Apparently, the Immigration and Naturalization Service hasn't heard about being sensitive in the post-Sept. 11 world.

The agency has told Deena Gilbey, the British widow of World Trade Center victim Paul Gilbey, that she is no longer legally residing in this country because she had been staying in the U.S. on her husband's work visa.

"My husband was murdered in this country, his remains are still there somewhere at Ground Zero, and now the U.S. government is killing us all over again," the 37-year-old New Jersey resident told London's Daily Telegraph newspaper.

Only days after her husband was killed, Gilbey was told that she had become something of an instant illegal alien. That's because she was listed as a nonworking dependent, and when Paul's visa was cancelled by his death, she lost her right to stay in the country. However, that's not the case for her sons, 7-year-old Maxwell and 3-year-old Mason, who were born in the U.S. and are citizens.

Gilbey will not be deported, INS spokesman Bill Strassberger said. But she is in a kind of legal limbo.

And she's not alone. Strassberger said early INS estimates showed that about 100 people lost their primary immigration sponsors in the attacks.

For Gilbey, though, insult was added to injury last week when she discovered that, under U.S. law, the Internal Revenue Service takes 60 percent of her husband's life insurance payment as a tax because she isn't a citizen and has no green card. So, even if she were to be able to stay in America, she wouldn’t be able to afford it, said Det. Sgt. George Petersen, the Chatham Township police official who has been helping the Gilbey family with their immigration problems.

"They live here, they own a house here, they pay taxes, he pays income taxes, and yet he dies and they're going to be penalized 60 percent," an exasperated Petersen said in a telephone interview with Fox News.

It's a trap Gilbey had never imagined being in. For eight years, she and her husband were model American residents, living in the affluent bedroom community of Chatham Township, about 30 minutes from New York City, where Paul worked at a brokerage.

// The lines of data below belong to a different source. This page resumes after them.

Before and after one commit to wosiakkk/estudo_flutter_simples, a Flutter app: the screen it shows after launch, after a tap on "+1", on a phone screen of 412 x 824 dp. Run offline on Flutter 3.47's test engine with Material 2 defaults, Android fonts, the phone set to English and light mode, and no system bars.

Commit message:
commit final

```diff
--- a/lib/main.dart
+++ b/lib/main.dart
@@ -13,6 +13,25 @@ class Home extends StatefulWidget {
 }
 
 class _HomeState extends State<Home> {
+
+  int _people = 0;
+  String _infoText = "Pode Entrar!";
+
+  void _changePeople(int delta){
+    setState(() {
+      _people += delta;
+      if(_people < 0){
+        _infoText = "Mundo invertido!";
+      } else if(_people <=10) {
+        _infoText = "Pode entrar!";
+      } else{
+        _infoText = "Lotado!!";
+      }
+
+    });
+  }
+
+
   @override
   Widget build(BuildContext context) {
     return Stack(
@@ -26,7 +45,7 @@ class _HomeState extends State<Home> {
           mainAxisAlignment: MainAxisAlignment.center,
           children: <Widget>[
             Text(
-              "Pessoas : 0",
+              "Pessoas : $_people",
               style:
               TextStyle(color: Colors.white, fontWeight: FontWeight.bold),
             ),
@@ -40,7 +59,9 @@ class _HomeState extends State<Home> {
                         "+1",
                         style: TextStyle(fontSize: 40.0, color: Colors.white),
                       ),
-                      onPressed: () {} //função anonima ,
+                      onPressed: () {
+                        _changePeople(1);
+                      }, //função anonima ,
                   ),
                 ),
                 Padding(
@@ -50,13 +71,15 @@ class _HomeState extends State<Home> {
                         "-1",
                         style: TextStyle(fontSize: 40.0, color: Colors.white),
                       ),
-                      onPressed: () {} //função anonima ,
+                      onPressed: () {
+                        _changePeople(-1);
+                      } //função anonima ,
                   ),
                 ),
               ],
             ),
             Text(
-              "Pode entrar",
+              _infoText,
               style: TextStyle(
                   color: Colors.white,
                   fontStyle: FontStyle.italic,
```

As soon as they got here, the couple had been trying to get a green card with an eye toward becoming naturalized U.S. citizens.

Only bureaucratic inertia kept them from realizing their American dream.

But everything changed on Sept. 11, when Paul went to work at his firm, EuroBrokers, on the 84th floor of 2 World Trade Center. The last time Gilbey spoke to her husband was when he called her on the phone just after 1 World Trade Center was struck by the first plane.

He said he was safe.

She told him to "go, go, go."

"Survivors have told me that Paul made it to the 74th floor, where the lifts were still working," she told the Telegraph. "There, with a friend, he helped to get women and people in wheelchairs into the lifts, holding back himself and other men. He insisted that women and children get to safety first. Paul did the right thing, and this is the reward for his family."

Gilbey wasn't immediately available for comment Tuesday evening, a friend at her home told Fox News.

But others in her community — where people have rallied around her troubles, calling congressmen, senators and even British Prime Minister Tony Blair — have plenty to say.

Chatham Township Police Chief George Kurzenknabe said he would do anything he could to help her and her boys.

"I think every day they wake up they're victims all over again," he said. "Something like this has never happened before. Some special acts need to take place to reassure them they have no need to worry."

The INS is trying its best, Strassberger said. They have offered Gilbey a deferred-action category for those without visas. Though she won't be removed from the country, she also does not have all the rights of a full legal immigrant. Gilbey would have to let the INS know when she wanted to leave and return to the U.S.

Tuesday, Sen. Robert Torricelli, D-N.J., stepped up for Gilbey's cause and said he will offer an amendment to the anti-terrorism bill now winding its way through Congress on her behalf. The measure would give the INS the discretion of offering people in Gilbey's situation the right to become citizens, Torricelli deputy press secretary Adam Herbsman said.

Whether or not Congress comes through for her, Gilbey and her supporters will keep fighting to keep the family in America, Petersen said.

"Right now she's very focused on taking care of herself and her two children," he said.